  21. I'm glad you're not going for the sun-poking-through-clouds theme again - that's really overdone in Christian books.

    My thoughts:
    #1 - the colour scheme is too emotionally cold for a theme that should ultimately feel comforting and hopeful

    #2 - Nice, warm, graceful image, albeit one that reminds me of my cat's erect penis. Just saying.

    #3 - Again, the colour scheme is too emotionally cold for a theme that should ultimately feel comforting and hopeful

    #4 - Decent enough image, but doesn't really have any key element that draws the eye. A couple of leaves just don't do justice to the theme of "victory" at all to me. Also, my immediate reaction when seeing it is that it must be a book about environmentalism, which (although environmentalism in itself is great) distracts from your intended message.

    #5 - More unusual and interesting than your average flower picture, so I like it. But having a cover that is so saturated with baby pink kind of makes it hard to take the book seriously, since our culture has engrained in us that most things covered in baby pink are frivolous (barbie, baby clothes, lingerie etc.) Also the phallic nature of the image mixed with the abundance of pink kind of sends a funny signal too (I know I probably sound juvenile or sex-obsessed, but really I'm not; the stamen is a sexual organ after all, and that's exactly what it looks like).

    #6 - Probably my favourite. It's less unusual and original than some of the others, which is a drawback, but it has a more dynamic colour range than most of the others, and a strong focal point. Also, it has the strongest and most immediate symbolism, at least for me: a dandelion is not only a beautiful, geometrically elegant and delicate object, but its soon-to-be windborne seeds convey concepts of travel, adventure, transition, transcendence, purpose, and the cycle of life.

  22. I would have to say 3, for the reasons given by other people. 6 is also fine.

  23. #1 looks classy and I didn't immediately think "flower."
    #2 stands out a lot

    Not a big fan of the others.

  24. I like the top the best.

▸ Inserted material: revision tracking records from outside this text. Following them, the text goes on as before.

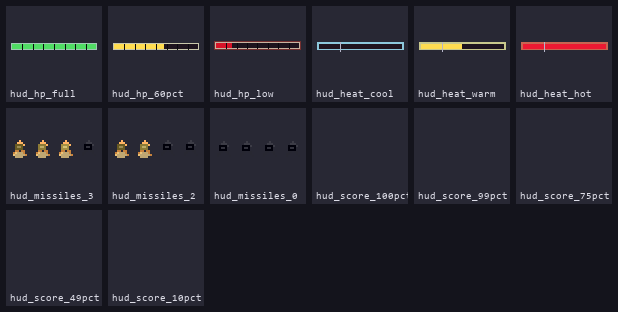
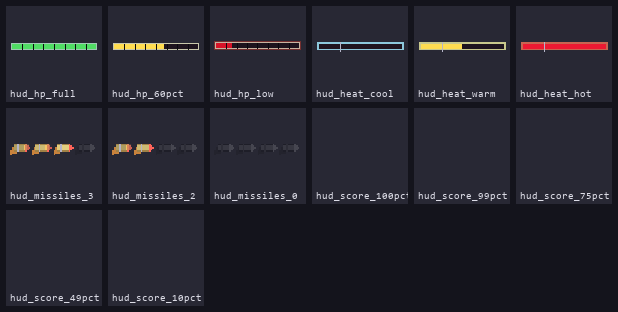
fix BLOQUE 58.42 - HUD misiles rediseñados (horizontales, warhead rojo, banda, aletas, estela)

Changed region(s): [[0.1845, 0.4615, 0.4919, 0.5192], [0.0, 0.4615, 0.1537, 0.5192]]

diff --git a/src/ui/hud.py b/src/ui/hud.py
@@ -28,10 +28,11 @@ from src.systems.scoring_system import ScoringSystem
 from src.systems.weapon_system import WeaponSystem
 
 
-# Layout — BLOQUE 58.41 (minimalist)
+# Layout — BLOQUE 58.42 (missile icons now 9x5, horizontal)
 HUD_MARGIN = 3
-ROW_H = 11  # tighter spacing
-ICON_SIZE = 8
+ROW_H = 11
+ICON_SIZE_W = 9
+ICON_SIZE_H = 5
 GOLD_RING_ICON_SIZE = 5
 HP_BAR_W = 80
 HP_BAR_H = 5
@@ -202,74 +203,109 @@ class HUD:
         return y + ROW_H
 
     def _draw_missiles(self, target: pygame.Surface, player: Player, y: int, t: float) -> int:
-        """BLOQUE 58.41: minimalist missile icons (replaces bomb rounds).
+        """BLOQUE 58.41/58.42: clear horizontal missile icons (replaces bomb rounds).
 
-        Each icon is a tiny vertical missile silhouette: pointed nose,
-        thin body, two small fins. Ready missiles pulse warm yellow with
-        a faint engine glow. Spent missiles are dark silhouettes.
+        Each icon is a 9x5 horizontal missile: pointed red warhead, body
+        with band ring, 2 fins, and engine flame trail. Ready missiles
+        pulse warm yellow with bright flame. Spent = dark silhouette.
         """
         x = HUD_MARGIN
         bombs = player.bombs
         max_bombs = player.bombs_max
         icon_cy = y + ROW_H // 2
         for i in range(max_bombs):
-            bx = x + i * (ICON_SIZE + 3)
+            bx = x + i * (ICON_SIZE_W + 4)
             is_ready = i < bombs
             self._draw_missile_icon(target, bx, icon_cy, ready=is_ready, t=t, idx=i)
         return y + ROW_H
 
     def _draw_missile_icon(self, target: pygame.Surface, x: int, y: int,
                             ready: bool, t: float, idx: int) -> None:
-        """BLOQUE 58.41: draw a single minimalist missile silhouette.
+        """BLOQUE 58.42: draw a clear missile silhouette.
 
-        Vertical orientation. Pointed nose at top, body, two small fins at
-        the bottom, optional engine glow when ready.
+        Horizontal orientation (nose pointing right) so the silhouette
+        reads instantly as "missile". 9x5 px footprint with:
+          - pointed warhead (triangle nose)
+          - cylindrical body (rect with darker edge)
+          - band/ring (mid-body detail, makes it look like a real warhead)
+          - 2 fins at the back
+          - engine glow trailing behind
+        When ready: warm yellow with pulsing engine flame. Spent: dark gray.
         """
-        # Missile geometry (6 px tall, 4 px wide)
-        body_x = x
-        body_y = y - 2  # center vertically in the row
-        body_w = 4
+        # Center the missile on (x, y)
+        body_w = 7
         body_h = 5
+        body_x = x
+        body_y = y - body_h // 2
         # Color palette
         if ready:
-            pulse = 0.7 + 0.3 * math.sin(t * 4.0 + idx * 0.6)
-            body_col = (int(220 * pulse), int(200 * pulse), int(120 * pulse))
-            nose_col = (255, 180, 100)
+            pulse = 0.75 + 0.25 * math.sin(t * 4.0 + idx * 0.6)
+            body_col = (int(230 * pulse), int(210 * pulse), int(130 * pulse))
+            body_dark = (160, 130, 70)
+            nose_col = (255, 100, 90)        # red warhead tip
+            band_col = (180, 180, 200)      # silver/gray ring
             fin_col = (200, 130, 60)
-            engine_col = (255, 220, 140)
+            engine_col = (255, 200, 100)
         else:
-            body_col = (50, 50, 60)
-            nose_col = (60, 60, 70)
-            fin_col = (40, 40, 50)
+            body_col = (55, 55, 65)
+            body_dark = (30, 30, 40)
+            nose_col = (70, 70, 80)
+            band_col = (45, 45, 55)
+            fin_col = (35, 35, 45)
             engine_col = (40, 40, 50)
-        # Nose (pointed triangle on top)
-        pygame.draw.polygon(target, nose_col, [
-            (body_x + body_w // 2, body_y - 1),       # tip
-            (body_x + body_w, body_y + 1),           # right base
-            (body_x, body_y + 1),                    # left base
-        ])
-        # Body (rectangle)
-        pygame.draw.rect(target, body_col, (body_x, body_y + 1, body_w, body_h - 2))
-        # Body outline (darker edge for definition)
-        pygame.draw.rect(target, (max(0, body_col[0] - 50), max(0, body_col[1] - 50),
-                                    max(0, body_col[2] - 50)),
-                          (body_x, body_y + 1, body_w, body_h - 2), 1)
-        # Wings / fins (small triangles at the bottom)
-        pygame.draw.polygon(target, fin_col, [
-            (body_x, body_y + body_h - 1),
-            (body_x - 1, body_y + body_h + 1),
-            (body_x + 1, body_y + body_h - 1),
-        ])
-        pygame.draw.polygon(target, fin_col, [
-            (body_x + body_w, body_y + body_h - 1),
-            (body_x + body_w + 1, body_y + body_h + 1),
-            (body_x + body_w - 1, body_y + body_h - 1),
-        ])
-        # Engine glow (small dot below when ready)
+        # Engine glow trail (behind the missile, when ready)
         if ready:
-            glow = pygame.Surface((6, 3), pygame.SRCALPHA)
-            pygame.draw.ellipse(glow, (*engine_col, 180), (0, 0, 6, 3))
-            target.blit(glow, (body_x - 1, body_y + body_h))
+            trail_w = 5
+            trail = pygame.Surface((trail_w + 4, body_h + 4), pygame.SRCALPHA)
+            for i in range(trail_w):
+                t_factor = i / max(1, trail_w - 1)
+                col = (
+                    int(255 * (1 - t_factor)),
+                    int(200 * (1 - t_factor)),
+                    int(100 * (1 - t_factor * 0.5)),
+                    int(220 * (1 - t_factor)),
+                )
+                pygame.draw.rect(trail, col,
+                                  (i, 2 + (1 - t_factor) * 1, 1, body_h - int(2 * (1 - t_factor))))
+            target.blit(trail, (body_x - trail_w - 2, body_y - 2))
+        # Fins (back, 2 triangles extending out)
+        fin_back_x = body_x
+        fin_mid_y = body_y + 1
+        fin_bot_y = body_y + body_h + 1
+        pygame.draw.polygon(target, fin_col, [
+            (fin_back_x, fin_mid_y),
+            (fin_back_x - 2, fin_bot_y),
+            (fin_back_x + 1, fin_bot_y - 1),
+        ])
+        pygame.draw.polygon(target, fin_col, [
+            (fin_back_x, fin_mid_y + body_h - 2),
+            (fin_back_x - 2, fin_mid_y + body_h - 2),
+            (fin_back_x + 1, fin_mid_y + body_h - 1),
+        ])
+        # Body (rectangle) - main cylinder
+        pygame.draw.rect(target, body_col, (body_x, body_y, body_w, body_h))
+        # Body darker top/bottom edges (gives cylinder look)
+        pygame.draw.line(target, body_dark,
+                          (body_x, body_y), (body_x + body_w, body_y), 1)
+        pygame.draw.line(target, body_dark,
+                          (body_x, body_y + body_h - 1),
+                          (body_x + body_w, body_y + body_h - 1), 1)
+        # Band/ring around the middle (3/4 from back)
+        band_x = body_x + 2
+        pygame.draw.line(target, band_col,
+                          (band_x, body_y), (band_x, body_y + body_h - 1), 1)
+        # Warhead (red pointed nose) at the FRONT (right side)
+        warhead_back_x = body_x + body_w
+        warhead_mid_y = body_y + body_h // 2
+        pygame.draw.polygon(target, nose_col, [
+            (warhead_back_x, body_y),
+            (warhead_back_x, body_y + body_h - 1),
+            (warhead_back_x + 2, warhead_mid_y),
+        ])
+        # Bright tip dot
+        if ready:
+            pygame.draw.circle(target, (255, 240, 200),
+                              (warhead_back_x + 2, warhead_mid_y), 0)
 
     def _draw_score(self, target: pygame.Surface, scoring: ScoringSystem,
                     kill_ratio: float, t: float) -> None:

The blue and white is a good touch. I never associated God with violently vivid colors. That or green.